What hope for students learning from teachers 'too busy' to read?

Last summer I was fortunate enough to have five weeks' holiday. I could imagine no greater pleasure than to lie on the beach and read, read, read! And that is what I did, devouring anything from texts relevant to my teaching of English to novels of pure escapism.

Returning to my post as a NET teacher to begin the new academic year my Chinese colleagues asked how I had spent my long holiday.

When I told them that I had read more than 30 books there was stunned silence. 'Weren't you bored?' one English teacher said. 'You are joking, aren't you?'

It was obvious by the incredulous look on her face that she could think of nothing worse.

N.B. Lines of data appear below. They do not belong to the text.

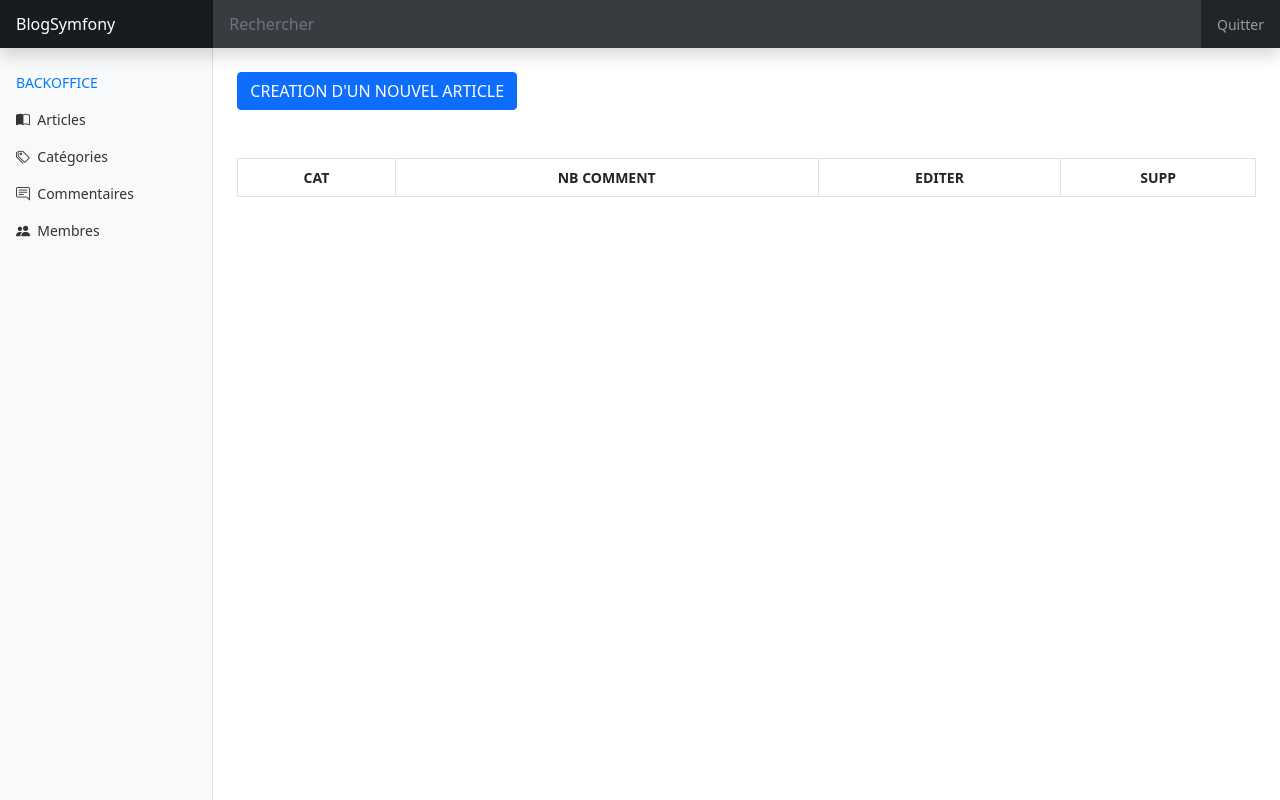
After one commit to JorgeMendes88/demoBlog, a Symfony app: template templates/admin/admin_articles.html.twig in a window 1280 px wide. The commit adds this page. Run offline with Twig, Linux system fonts and the light colour scheme; the template is opened without the code that fills it, so the values that code supplies are empty; some libraries are stand-ins or nearby versions.

Commit message:
dev connexion + boackoffice

```diff
--- a/migrations/Version20210511133411.php
+++ b/migrations/Version20210520080401.php
@@ -10,7 +10,7 @@ use Doctrine\Migrations\AbstractMigration;
 /**
  * Auto-generated Migration: Please modify to your needs!
  */
-final class Version20210511133411 extends AbstractMigration
+final class Version20210520080401 extends AbstractMigration
 {
     public function getDescription(): string
     {
@@ -20,12 +20,12 @@ final class Version20210511133411 extends AbstractMigration
     public function up(Schema $schema): void
     {
         // this up() migration is auto-generated, please modify it to your needs
-        $this->addSql('CREATE TABLE article (id INT AUTO_INCREMENT NOT NULL, titre VARCHAR(255) NOT NULL, contenu LONGTEXT NOT NULL, image VARCHAR(255) DEFAULT NULL, date DATETIME NOT NULL, PRIMARY KEY(id)) DEFAULT CHARACTER SET utf8mb4 COLLATE `utf8mb4_unicode_ci` ENGINE = InnoDB');
+        $this->addSql('ALTER TABLE user ADD roles LONGTEXT NOT NULL COMMENT \'(DC2Type:json)\'');
     }
 
     public function down(Schema $schema): void
     {
         // this down() migration is auto-generated, please modify it to your needs
-        $this->addSql('DROP TABLE article');
+        $this->addSql('ALTER TABLE user DROP roles');
     }
 }
--- /dev/null
+++ b/public/css/dashboard.css
@@ -0,0 +1,100 @@
+body {
+    font-size: .875rem;
+  }
+
+  .feather {
+    width: 16px;
+    height: 16px;
+    vertical-align: text-bottom;
+  }
+
+  /*
+   * Sidebar
+   */
+
+  .sidebar {
+    position: fixed;
+    top: 0;
+    /* rtl:raw:
+    right: 0;
+    */
+    bottom: 0;
+    /* rtl:remove */
+    left: 0;
+    z-index: 100; /* Behind the navbar */
+    padding: 48px 0 0; /* Height of navbar */
+    box-shadow: inset -1px 0 0 rgba(0, 0, 0, .1);
+  }
+
+  @media (max-width: 767.98px) {
+    .sidebar {
+      top: 5rem;
+    }
+  }
+
+  .sidebar-sticky {
+    position: relative;
+    top: 0;
+    height: calc(100vh - 48px);
+    padding-top: .5rem;
+    overflow-x: hidden;
+    overflow-y: auto; /* Scrollable contents if viewport is shorter than content. */
+  }
+
+  .sidebar .nav-link {
+    font-weight: 500;
+    color: #333;
+  }
+
+  .sidebar .nav-link .feather {
+    margin-right: 4px;
+    color: #727272;
+  }
+
+  .sidebar .nav-link.active {
+    color: #007bff;
+  }
+
+  .sidebar .nav-link:hover .feather,
+  .sidebar .nav-link.active .feather {
+    color: inherit;
+  }
+
+  .sidebar-heading {
+    font-size: .75rem;
+    text-transform: uppercase;
+  }
+
+  /*
+   * Navbar
+   */
+
+  .navbar-brand {
+    padding-top: .75rem;
+    padding-bottom: .75rem;
+    font-size: 1rem;
+    background-color: rgba(0, 0, 0, .25);
+    box-shadow: inset -1px 0 0 rgba(0, 0, 0, .25);
+  }
+
+  .navbar .navbar-toggler {
+    top: .25rem;
+    right: 1rem;
+  }
+
+  .navbar .form-control {
+    padding: .75rem 1rem;
+    border-width: 0;
+    border-radius: 0;
+  }
+
+  .form-control-dark {
+    color: #fff;
+    background-color: rgba(255, 255, 255, .1);
+    border-color: rgba(255, 255, 255, .1);
+  }
+
+  .form-control-dark:focus {
+    border-color: transparent;
+    box-shadow: 0 0 0 3px rgba(255, 255, 255, .25);
+  }
--- a/public/css/style.css
+++ b/public/css/style.css
@@ -2,3 +2,11 @@
     /* display: none !important; */
     background-color: #dc3545;
 }
+
+.img-article{
+    width:150px;
+}
+
+tr, td{
+    vertical-align: middel;
+}
--- /dev/null
+++ b/templates/admin/admin_articles.html.twig
@@ -0,0 +1,67 @@
+{% extends "base_admin.html.twig" %}
+
+{% block title %}
+    BlogSymfony | Gestion des articles
+{% endblock %}
+
+{% block body %}
+
+    {# <h1>Gestion des articles</h1> #}
+
+    {% for message in app.flashes('success') %}
+
+        <p class="col-md-4 bg-success text-center text-xhite mx-auto rounded">
+            {{ message }}
+        </p>
+
+    {% endfor %}
+
+    <a href="{{ path('blog_create') }}" class="btn btn-primary my-4">CREATION D'UN NOUVEL ARTICLE</a>
+
+    <table class="table table-bordered mt-4">
+
+        <tr class="text-center">
+
+        {% for data in colonnes %}
+
+            <th>{{ data|upper }}</th>
+
+        {% endfor %}
+            <th>CAT</th>
+            <th>NB COMMENT</th>
+            <th>EDITER</th>
+            <th>SUPP</th>
+        </tr>
+
+        {% for data in articles %}
+
+            <tr>
+                <td>{{ data.id }}</td>
+                <td><a href="{{ path('blog_show', {'id': data.id}) }}">{{ data.titre }}</a></td>
+                <td>{{ data.contenu|striptags }}</td>
+                <td><img src="{{ asset('uploads/images/' ~data.image) }}" alt="{{ data.titre }}" class="img-article"></td>
+                <td class="text-center">{{ data.date|date('d/m/Y à H:i:s') }}</td>
+                <td class="text-center">{{ data.category.titre }}</td>
+                <td class="text-center">{{ data.comments|length }}</td>
+
+                <td>
+                    <a href="{{ path('blog_edit', {'id': data.id}) }}" class="btn btn-dark">
+                        <i class=" bi bi-pencil-square"></i>
+                    </a>
+                </td>
+                <td>
+                    <a href="{{ path('admin_article_remove', {'id': data.id}) }}" class="btn btn-danger" onclick="return(confirm('Voulez-vous réellement supprimer cet article?'));">
+                        <i class="bi bi-trash"></i>
+                    </a>
+                </td>
+
+                {# Exo : ajouter 2 cellules dans le tableau : #}
+                {# 1. Afficher la categorie de l'article #}
+                {# 2. Afficher le nombre de commentaire de chaque article #}
+
+
+            </tr>
+
+        {% endfor %}
+    </table>
+{% endblock %}
--- a/templates/base.html.twig
+++ b/templates/base.html.twig
@@ -41,6 +41,12 @@
 
                         {% if app.user %}
 
+                            {% if is_granted('ROLE_ADMIN') %}
+
+                                <a class="btn btn-sm btn-outline-secondary" href="{{ path('admin') }}">BACKOFFICE</a>
+
+                            {% endif %}
+                            &nbsp;
                             <a class="btn btn-sm btn-outline-secondary" href="{{ path('security_logout') }}">Déconnexion</a>
 
                         {% else %}
--- /dev/null
+++ b/templates/base_admin.html.twig
@@ -0,0 +1,150 @@
+<!doctype html>
+<html lang="en">
+  <head>
+    <meta charset="utf-8">
+    <meta name="viewport" content="width=device-width, initial-scale=1">
+    <meta name="description" content="">
+    <meta name="author" content="Mark Otto, Jacob Thornton, and Bootstrap contributors">
+    <meta name="generator" content="Hugo 0.83.1">
+
+
+    <link rel="canonical" href="https://getbootstrap.com/docs/5.0/examples/dashboard/">
+
+    <!-- Bootstrap core CSS -->
+    <link href="https://cdn.jsdelivr.net/npm/bootstrap@5.0.1/dist/css/bootstrap.min.css" rel="stylesheet" integrity="sha384-+0n0xVW2eSR5OomGNYDnhzAbDsOXxcvSN1TPprVMTNDbiYZCxYbOOl7+AMvyTG2x" crossorigin="anonymous">
+
+    <link rel="stylesheet" href="https://cdn.jsdelivr.net/npm/bootstrap-icons@1.5.0/font/bootstrap-icons.css">
+
+    <link rel="stylesheet" href="{{ asset('css/style.css') }}">
+
+    <style>
+      .bd-placeholder-img {
+        font-size: 1.125rem;
+        text-anchor: middle;
+        -webkit-user-select: none;
+        -moz-user-select: none;
+        user-select: none;
+      }
+
+      @media (min-width: 768px) {
+        .bd-placeholder-img-lg {
+          font-size: 3.5rem;
+        }
+      }
+    </style>
+
+    <!-- Custom styles for this template -->
+    <link href="{{ asset('css/dashboard.css') }}" rel="stylesheet">
+
+    {% block stylesheet %}
+
+    {% endblock %}
+
+    <title>{% block title %}{% endblock %}</title>
+
+  </head>
+  <body>
+
+    <header class="navbar navbar-dark sticky-top bg-dark flex-md-nowrap p-0 shadow">
+      <a class="navbar-brand col-md-3 col-lg-2 me-0 px-3" href="#">BlogSymfony</a>
+      <button class="navbar-toggler position-absolute d-md-none collapsed" type="button" data-bs-toggle="collapse" data-bs-target="#sidebarMenu" aria-controls="sidebarMenu" aria-expanded="false" aria-label="Toggle navigation">
+        <span class="navbar-toggler-icon"></span>
+      </button>
+      <input class="form-control form-control-dark w-100" type="text" placeholder="Rechercher" aria-label="Search">
+      <ul class="navbar-nav px-3">
+        <li class="nav-item text-nowrap">
+          <a class="nav-link" href="{{ path('blog')}}">Quitter</a>
+        </li>
+      </ul>
+    </header>
+
+    <div class="container-fluid">
+      <div class="row">
+        <nav id="sidebarMenu" class="col-md-3 col-lg-2 d-md-block bg-light sidebar collapse">
+          <div class="position-sticky pt-3">
+            <ul class="nav flex-column">
+              <li class="nav-item">
+                <a class="nav-link active" aria-current="page" href="{{ path('admin') }}">
+                  <span data-feather="home"></span>
+                  BACKOFFICE
+                </a>
+              </li>
+              <li class="nav-item">
+                <a class="nav-link" href="{{ path('admin_articles') }}">
+                  <i class="bi bi-book-half"></i>&nbsp;&nbsp;Articles
+                </a>
+              </li>
+              <li class="nav-item">
+                <a class="nav-link" href="{{ path('admin_categories') }}">
+                  <i class="bi bi-tags"></i>&nbsp;&nbsp;Catégories
+                </a>
+              </li>
+              <li class="nav-item">
+                <a class="nav-link" href="#">
+                  <i class="bi bi-chat-right-text"></i>&nbsp;&nbsp;Commentaires
+                </a>
+              </li>
+              <li class="nav-item">
+                <a class="nav-link" href="#">
+                  <i class="bi bi-people-fill"></i>&nbsp;&nbsp;Membres
+                </a>
+              </li>
+
+            </ul>
+
+            {# <h6 class="sidebar-heading d-flex justify-content-between align-items-center px-3 mt-4 mb-1 text-muted">
+              <span>Saved reports</span>
+              <a class="link-secondary" href="#" aria-label="Add a new report">
+                <i class="bi bi-book-half"></i>&nbsp;&nbsp;Gestion des articles
+              </a>
+            </h6>
+            <ul class="nav flex-column mb-2">
+              <li class="nav-item">
+                <a class="nav-link" href="#">
+                  <i class="bi bi-book-half"></i>&nbsp;&nbsp;Gestion des articles
+                  Current month
+                </a>
+              </li>
+              <li class="nav-item">
+                <a class="nav-link" href="#">
+                  <i class="bi bi-book-half"></i>&nbsp;&nbsp;Gestion des articles
+                  Last quarter
+                </a>
+              </li>
+              <li class="nav-item">
+                <a class="nav-link" href="#">
+                  <i class="bi bi-book-half"></i>&nbsp;&nbsp;Gestion des articles
+                  Social engagement
+                </a>
+              </li>
+              <li class="nav-item">
+                <a class="nav-link" href="#">
+                  <i class="bi bi-book-half"></i>&nbsp;&nbsp;Gestion des articles
+                  Year-end sale
+                </a>
+              </li>
+            </ul> #}
+          </div>
+        </nav>
+
+        <main class="col-md-9 ms-sm-auto col-lg-10 px-md-4">
+        {% block body %}
+
+
+
+        {% endblock %}
+        </main>
+      </div>
+    </div>
+
+    <script src="/docs/5.0/dist/js/bootstrap.bundle.min.js" integrity="sha384-gtEjrD/SeCtmISkJkNUaaKMoLD0//ElJ19smozuHV6z3Iehds+3Ulb9Bn9Plx0x4" crossorigin="anonymous"></script>
+
+    <script src="https://cdn.jsdelivr.net/npm/feather-icons@4.28.0/dist/feather.min.js" integrity="sha384-uO3SXW5IuS1ZpFPKugNNWqTZRRglnUJK6UAZ/gxOX80nxEkN9NcGZTftn6RzhGWE" crossorigin="anonymous"></script>
+    <script src="https://cdn.jsdelivr.net/npm/chart.js@2.9.4/dist/Chart.min.js" integrity="sha384-zNy6FEbO50N+Cg5wap8IKA4M/ZnLJgzc6w2NqACZaK0u0FXfOWRRJOnQtpZun8ha" crossorigin="anonymous"></script>
+    <script src="dashboard.js"></script>
+
+    {% block javascript %}
+
+    {% endblock %}
+  </body>
+</html>
```
Also changed, not shown: migrations/Version20210518080005.php (deleted, +0 -37 lines), migrations/Version20210518081318.php (deleted, +0 -32 lines), migrations/Version20210519090447.php (deleted, +0 -31 lines), migrations/Version20210519090458.php (deleted, +0 -31 lines), src/Controller/AdminController.php (added, +81 -0 lines), src/Controller/SecurityController.php (+12 -1 lines), src/Entity/User.php (+14 -1 lines), templates/admin/admin_categories.html.twig (added, +49 -0 lines), templates/admin/index.html.twig (added, +17 -0 lines), templates/security/login.html.twig (+19 -1 lines), translations/security.en.php (added, +12 -0 lines), 1 other file.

It was beyond comprehension that anyone could do something so bizarre.

Another teacher of English later confided to me that she had never read an entire book in her life.

In the discussions that followed it was evident that many teachers of English in Hong Kong regard reading as a frivolous waste of time; many have told me that they are 'far too busy to read'.


Reading is certainly rarely modelled in the classroom by teachers nor in the home by parents.


Sha Tin